No Reason to Panic, Yet!
John Jordan | June 2017
WASHINGTON—The National Association of Realtors Pending Home Sales Index fell for the third straight month in May, but Joseph Kirchner, Ph.D., chief economist for Realtor.com, says Realtors don’t need to press the panic button, at least not yet.
The Pending Home Sales Index, a forward-looking indicator based on contract signings, decreased 0.8% to 108.5 in May from a downwardly revised 109.4 in April. The index is now 1.7% below a year ago, which marks the second straight annual decline and the most recent since November and December of last year. The one caveat to the Pending Sales Index report, at least for the Northeast, is that although pending home sales were down in May, they were more than 3% higher than the pending transactions registered in May 2016 in the Northeast.

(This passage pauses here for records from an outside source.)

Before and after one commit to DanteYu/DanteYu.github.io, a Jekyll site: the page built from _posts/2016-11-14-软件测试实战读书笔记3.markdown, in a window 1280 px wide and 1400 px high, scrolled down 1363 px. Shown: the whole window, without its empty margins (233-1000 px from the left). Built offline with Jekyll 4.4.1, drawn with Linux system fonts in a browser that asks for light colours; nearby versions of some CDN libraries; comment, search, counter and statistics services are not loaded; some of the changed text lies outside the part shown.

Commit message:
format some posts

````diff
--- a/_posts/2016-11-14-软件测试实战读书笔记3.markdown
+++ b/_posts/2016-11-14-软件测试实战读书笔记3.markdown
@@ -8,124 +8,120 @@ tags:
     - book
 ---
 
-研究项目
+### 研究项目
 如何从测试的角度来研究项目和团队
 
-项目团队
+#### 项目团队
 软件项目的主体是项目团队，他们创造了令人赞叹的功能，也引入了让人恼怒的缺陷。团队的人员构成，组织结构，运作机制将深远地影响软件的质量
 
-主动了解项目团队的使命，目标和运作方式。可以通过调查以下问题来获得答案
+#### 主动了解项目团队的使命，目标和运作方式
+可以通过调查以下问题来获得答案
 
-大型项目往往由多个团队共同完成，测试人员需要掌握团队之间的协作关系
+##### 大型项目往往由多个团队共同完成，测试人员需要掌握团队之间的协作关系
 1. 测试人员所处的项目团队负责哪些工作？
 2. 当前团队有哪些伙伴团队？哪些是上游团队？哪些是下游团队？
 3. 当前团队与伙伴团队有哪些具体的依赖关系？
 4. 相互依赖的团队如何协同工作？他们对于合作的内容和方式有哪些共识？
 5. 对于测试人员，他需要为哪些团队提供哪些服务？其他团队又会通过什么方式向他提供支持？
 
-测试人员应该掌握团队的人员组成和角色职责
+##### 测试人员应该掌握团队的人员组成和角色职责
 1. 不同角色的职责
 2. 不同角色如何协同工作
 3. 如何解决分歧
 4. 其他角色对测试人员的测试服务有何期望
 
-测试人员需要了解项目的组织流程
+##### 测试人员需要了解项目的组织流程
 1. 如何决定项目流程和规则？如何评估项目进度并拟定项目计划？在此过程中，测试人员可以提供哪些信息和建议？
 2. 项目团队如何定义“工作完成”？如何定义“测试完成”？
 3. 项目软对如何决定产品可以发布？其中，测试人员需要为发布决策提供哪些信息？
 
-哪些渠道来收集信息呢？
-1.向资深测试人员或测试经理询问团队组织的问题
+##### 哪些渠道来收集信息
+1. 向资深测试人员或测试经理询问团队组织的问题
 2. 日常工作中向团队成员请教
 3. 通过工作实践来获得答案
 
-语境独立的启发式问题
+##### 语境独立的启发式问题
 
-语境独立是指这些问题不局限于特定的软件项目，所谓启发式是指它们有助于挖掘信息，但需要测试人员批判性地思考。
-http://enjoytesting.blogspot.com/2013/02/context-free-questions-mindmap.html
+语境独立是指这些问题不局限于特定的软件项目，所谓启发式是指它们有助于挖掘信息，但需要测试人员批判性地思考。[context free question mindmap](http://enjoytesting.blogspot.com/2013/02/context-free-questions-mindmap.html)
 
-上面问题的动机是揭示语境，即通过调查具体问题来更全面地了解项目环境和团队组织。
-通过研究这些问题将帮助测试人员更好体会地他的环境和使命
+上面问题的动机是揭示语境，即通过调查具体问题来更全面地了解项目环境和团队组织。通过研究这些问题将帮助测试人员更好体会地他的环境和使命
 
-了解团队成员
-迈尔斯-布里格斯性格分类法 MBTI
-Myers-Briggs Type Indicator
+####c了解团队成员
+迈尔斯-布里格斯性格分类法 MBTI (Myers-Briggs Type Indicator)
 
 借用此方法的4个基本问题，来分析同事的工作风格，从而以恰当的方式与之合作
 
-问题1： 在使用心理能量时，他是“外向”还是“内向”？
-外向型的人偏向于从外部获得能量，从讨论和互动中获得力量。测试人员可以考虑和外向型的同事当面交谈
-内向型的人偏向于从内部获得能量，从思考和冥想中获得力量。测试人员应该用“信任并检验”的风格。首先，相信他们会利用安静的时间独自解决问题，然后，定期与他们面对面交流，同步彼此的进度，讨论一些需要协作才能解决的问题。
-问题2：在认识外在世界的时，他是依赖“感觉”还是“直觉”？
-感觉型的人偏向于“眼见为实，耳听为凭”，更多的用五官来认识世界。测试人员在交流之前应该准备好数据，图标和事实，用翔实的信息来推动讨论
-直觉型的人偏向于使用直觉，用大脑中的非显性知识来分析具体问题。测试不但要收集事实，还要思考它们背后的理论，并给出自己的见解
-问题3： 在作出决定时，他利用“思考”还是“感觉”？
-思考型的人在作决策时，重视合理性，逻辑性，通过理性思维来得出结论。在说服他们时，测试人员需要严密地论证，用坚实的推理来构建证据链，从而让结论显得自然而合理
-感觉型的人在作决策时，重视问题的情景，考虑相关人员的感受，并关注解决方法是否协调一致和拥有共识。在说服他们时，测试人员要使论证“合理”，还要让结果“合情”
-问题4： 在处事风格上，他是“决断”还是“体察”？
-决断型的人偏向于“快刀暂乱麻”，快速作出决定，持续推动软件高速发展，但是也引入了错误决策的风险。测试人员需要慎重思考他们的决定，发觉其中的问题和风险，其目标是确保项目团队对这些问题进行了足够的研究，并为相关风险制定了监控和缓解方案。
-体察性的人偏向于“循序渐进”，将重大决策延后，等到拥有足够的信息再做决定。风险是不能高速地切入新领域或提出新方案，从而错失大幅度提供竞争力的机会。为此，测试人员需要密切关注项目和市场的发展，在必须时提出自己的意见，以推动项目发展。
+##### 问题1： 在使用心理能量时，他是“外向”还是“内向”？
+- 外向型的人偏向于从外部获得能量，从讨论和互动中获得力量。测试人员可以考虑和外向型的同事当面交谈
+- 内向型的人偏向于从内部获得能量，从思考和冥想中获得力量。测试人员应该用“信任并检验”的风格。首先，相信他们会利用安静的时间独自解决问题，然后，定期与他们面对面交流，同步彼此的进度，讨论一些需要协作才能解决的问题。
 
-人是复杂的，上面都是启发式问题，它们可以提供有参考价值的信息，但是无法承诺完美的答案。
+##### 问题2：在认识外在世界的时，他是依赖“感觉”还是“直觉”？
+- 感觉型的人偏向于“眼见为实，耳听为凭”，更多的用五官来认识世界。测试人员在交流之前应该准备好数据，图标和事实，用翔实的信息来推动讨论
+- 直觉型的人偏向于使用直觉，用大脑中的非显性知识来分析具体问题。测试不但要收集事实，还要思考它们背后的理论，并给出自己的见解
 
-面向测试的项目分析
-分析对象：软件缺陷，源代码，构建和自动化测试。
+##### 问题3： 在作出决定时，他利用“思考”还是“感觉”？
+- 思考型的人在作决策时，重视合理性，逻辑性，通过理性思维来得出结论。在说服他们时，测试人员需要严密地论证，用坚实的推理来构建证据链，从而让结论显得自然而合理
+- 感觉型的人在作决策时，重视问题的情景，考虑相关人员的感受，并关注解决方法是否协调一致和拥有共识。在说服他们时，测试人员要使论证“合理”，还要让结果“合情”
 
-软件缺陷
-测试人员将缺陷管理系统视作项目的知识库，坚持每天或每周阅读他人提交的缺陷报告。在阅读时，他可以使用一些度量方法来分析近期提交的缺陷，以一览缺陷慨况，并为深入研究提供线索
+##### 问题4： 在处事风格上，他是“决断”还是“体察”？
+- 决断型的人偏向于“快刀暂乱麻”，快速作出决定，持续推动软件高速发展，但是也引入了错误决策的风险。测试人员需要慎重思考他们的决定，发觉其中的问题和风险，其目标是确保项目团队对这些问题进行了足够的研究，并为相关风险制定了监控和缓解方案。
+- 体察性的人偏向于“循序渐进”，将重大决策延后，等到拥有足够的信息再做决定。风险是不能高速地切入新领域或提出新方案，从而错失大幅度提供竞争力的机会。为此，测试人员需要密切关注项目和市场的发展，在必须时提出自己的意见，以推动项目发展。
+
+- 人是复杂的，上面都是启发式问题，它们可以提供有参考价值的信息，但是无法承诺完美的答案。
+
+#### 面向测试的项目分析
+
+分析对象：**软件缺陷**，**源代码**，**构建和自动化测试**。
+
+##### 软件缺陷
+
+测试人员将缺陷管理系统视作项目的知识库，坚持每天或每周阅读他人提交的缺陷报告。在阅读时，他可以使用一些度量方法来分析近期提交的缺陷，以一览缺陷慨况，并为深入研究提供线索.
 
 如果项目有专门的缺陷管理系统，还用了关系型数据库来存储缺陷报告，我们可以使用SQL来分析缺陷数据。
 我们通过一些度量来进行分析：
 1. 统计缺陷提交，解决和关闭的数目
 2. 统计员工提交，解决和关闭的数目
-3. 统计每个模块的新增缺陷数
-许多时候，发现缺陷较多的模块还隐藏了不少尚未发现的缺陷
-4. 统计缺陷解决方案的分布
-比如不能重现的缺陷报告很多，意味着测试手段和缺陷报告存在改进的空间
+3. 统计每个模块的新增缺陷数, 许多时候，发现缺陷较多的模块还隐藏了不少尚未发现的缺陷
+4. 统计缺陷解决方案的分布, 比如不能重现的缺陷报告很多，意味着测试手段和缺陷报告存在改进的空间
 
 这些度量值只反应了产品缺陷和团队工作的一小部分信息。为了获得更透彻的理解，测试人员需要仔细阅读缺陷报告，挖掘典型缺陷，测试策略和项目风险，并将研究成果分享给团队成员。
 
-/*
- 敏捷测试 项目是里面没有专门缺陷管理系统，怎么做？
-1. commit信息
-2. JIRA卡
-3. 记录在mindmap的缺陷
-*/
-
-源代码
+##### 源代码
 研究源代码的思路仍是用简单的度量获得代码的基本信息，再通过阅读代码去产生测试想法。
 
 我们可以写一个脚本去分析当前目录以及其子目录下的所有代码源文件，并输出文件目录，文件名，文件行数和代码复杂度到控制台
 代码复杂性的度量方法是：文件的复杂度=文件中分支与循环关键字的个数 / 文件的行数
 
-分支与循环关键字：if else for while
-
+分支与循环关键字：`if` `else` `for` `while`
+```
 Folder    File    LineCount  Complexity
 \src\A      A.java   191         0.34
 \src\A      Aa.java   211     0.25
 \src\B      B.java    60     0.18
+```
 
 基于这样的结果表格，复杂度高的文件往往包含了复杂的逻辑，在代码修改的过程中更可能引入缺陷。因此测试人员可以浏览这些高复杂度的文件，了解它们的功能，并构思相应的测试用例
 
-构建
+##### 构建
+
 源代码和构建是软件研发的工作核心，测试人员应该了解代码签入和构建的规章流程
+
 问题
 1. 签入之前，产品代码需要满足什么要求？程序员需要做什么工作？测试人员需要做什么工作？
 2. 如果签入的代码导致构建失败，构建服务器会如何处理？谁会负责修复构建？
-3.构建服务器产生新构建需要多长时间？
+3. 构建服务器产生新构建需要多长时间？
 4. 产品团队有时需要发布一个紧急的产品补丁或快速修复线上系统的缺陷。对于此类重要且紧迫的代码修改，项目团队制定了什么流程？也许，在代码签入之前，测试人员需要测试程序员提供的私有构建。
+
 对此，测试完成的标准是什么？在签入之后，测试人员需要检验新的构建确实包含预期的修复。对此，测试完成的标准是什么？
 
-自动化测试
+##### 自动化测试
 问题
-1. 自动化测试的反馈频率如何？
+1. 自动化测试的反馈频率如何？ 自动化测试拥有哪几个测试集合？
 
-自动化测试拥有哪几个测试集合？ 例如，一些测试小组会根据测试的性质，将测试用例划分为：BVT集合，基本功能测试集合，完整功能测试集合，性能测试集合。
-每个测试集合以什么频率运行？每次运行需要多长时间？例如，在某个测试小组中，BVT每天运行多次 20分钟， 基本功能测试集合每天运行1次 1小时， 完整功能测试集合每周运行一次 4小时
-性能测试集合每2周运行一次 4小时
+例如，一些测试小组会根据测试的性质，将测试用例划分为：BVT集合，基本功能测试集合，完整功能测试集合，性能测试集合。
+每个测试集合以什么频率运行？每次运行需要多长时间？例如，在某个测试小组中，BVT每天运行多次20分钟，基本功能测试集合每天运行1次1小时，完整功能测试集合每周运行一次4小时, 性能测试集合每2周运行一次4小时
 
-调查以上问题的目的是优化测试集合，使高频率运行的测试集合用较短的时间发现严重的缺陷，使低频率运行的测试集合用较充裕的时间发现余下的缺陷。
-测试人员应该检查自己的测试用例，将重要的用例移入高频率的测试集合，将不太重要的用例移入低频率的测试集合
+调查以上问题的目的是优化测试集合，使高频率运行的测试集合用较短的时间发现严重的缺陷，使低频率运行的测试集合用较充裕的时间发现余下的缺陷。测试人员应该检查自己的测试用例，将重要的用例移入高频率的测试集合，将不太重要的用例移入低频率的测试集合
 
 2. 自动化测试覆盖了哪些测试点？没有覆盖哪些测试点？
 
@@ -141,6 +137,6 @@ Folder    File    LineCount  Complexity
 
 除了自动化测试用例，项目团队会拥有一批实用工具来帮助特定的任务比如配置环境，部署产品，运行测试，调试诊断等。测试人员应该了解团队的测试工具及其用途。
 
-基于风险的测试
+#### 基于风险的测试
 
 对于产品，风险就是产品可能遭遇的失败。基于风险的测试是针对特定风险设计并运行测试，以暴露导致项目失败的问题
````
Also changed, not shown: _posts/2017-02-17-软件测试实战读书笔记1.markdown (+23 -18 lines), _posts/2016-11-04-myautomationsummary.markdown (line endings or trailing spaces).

In its report released on June 28th, NAR blamed ongoing supply shortages that are propping up home prices in many metro areas for the continued decline in pending sales. NAR reported that none of the major regions enjoyed an increase in contract activity in May.
Realtor.com’s Kirchner released a statement in response to the NAR’s Pending Sales Index results, which stated, “Today’s reported decline in contract signings is the third monthly slip in a row. This could be evidence of a downward trend—but there’s no reason to panic yet. For one, the pending home sales index has been relatively stagnant since 2015, and has dropped to this level during that time. Plus the numbers aren’t a perfect gauge of what’s actually happening in the market.”
He continued that home sales can continue to grow in the face of declining pending sales numbers if the time between signing a contract and officially sale closing shortens.
He noted, “Today’s numbers are yet another indication that the lack of homes for sale is having a major, negative impact on the market. The future direction will be brighter if and when we see a significant uptick in inventory, but that unfortunately doesn’t seem to be right around the corner.”
NAR Chief Economist Lawrence Yun says it’s clear the critically low inventory levels in much of the country has sidetracked the housing market this spring. “Monthly closings have recently been oscillating back and forth, but this third consecutive decline in contract activity implies a possible topping off in sales,” he says. “Buyer interest is solid, but there is just not enough supply to satisfy demand. Prospective buyers are being sidelined by both limited choices and home prices that are climbing too fast.”
The persistent housing shortages seen in several markets are most severe, according to Yun, in the lower price ranges. That’s very apparent when looking at the percentage change in closings in May compared to a year ago. Sales of homes under $100,000 last month were down 7.2% from last year and up only 2.0% for those between $100,000 and $250,000. In higher price brackets, sales expanded incrementally all the way up to massive increases of 26.0% for homes priced between $750,000 and $1 million and even more for those $1 million and up (29.1%).
Weaker financial and economic confidence could also be playing a role in the slowdown in contract activity. NAR’s quarterly Housing Opportunities and Market Experience (HOME) survey, released earlier this week, found that fewer renters think it’s a good time to buy a home, and respondents overall are less confident about the economy and their financial situation than earlier this year.
“The lack of listings in the affordable price range are creating lopsided conditions in many areas where investors and repeat buyers with larger down payments are making up a bulk of the sales activity,” says Yun. “Meanwhile, many prospective first-time buyers can’t catch a break. Prices are going up and there’s intense competition for the homes they’re financially able to purchase.”
Existing-home sales are forecast to be around 5.63 million this year, an increase of 3.2% from 2016 (5.45 million). The national median existing-home price this year is expected to increase around 5%. In 2016, existing sales increased 3.8% and prices rose 5.1%.
“A much higher share of homeowners compared to a year ago think now is a good time to sell, but until they do, sales will likely stay flat and low inventory will keep price growth moving swiftly,” said Yun.
The PHSI in the Northeast decreased 0.8% to 96.4 in May, but remains 3.1% above a year ago. In the Midwest the index was 104.5 in May (unchanged from April), and is 2.8% lower than May 2016.
Pending home sales in the South declined 1.2% to an index of 123.4 in May and are now 1.4% below last May. The index in the West fell 1.3% in May to 98.6, and is now 4.5% below a year ago.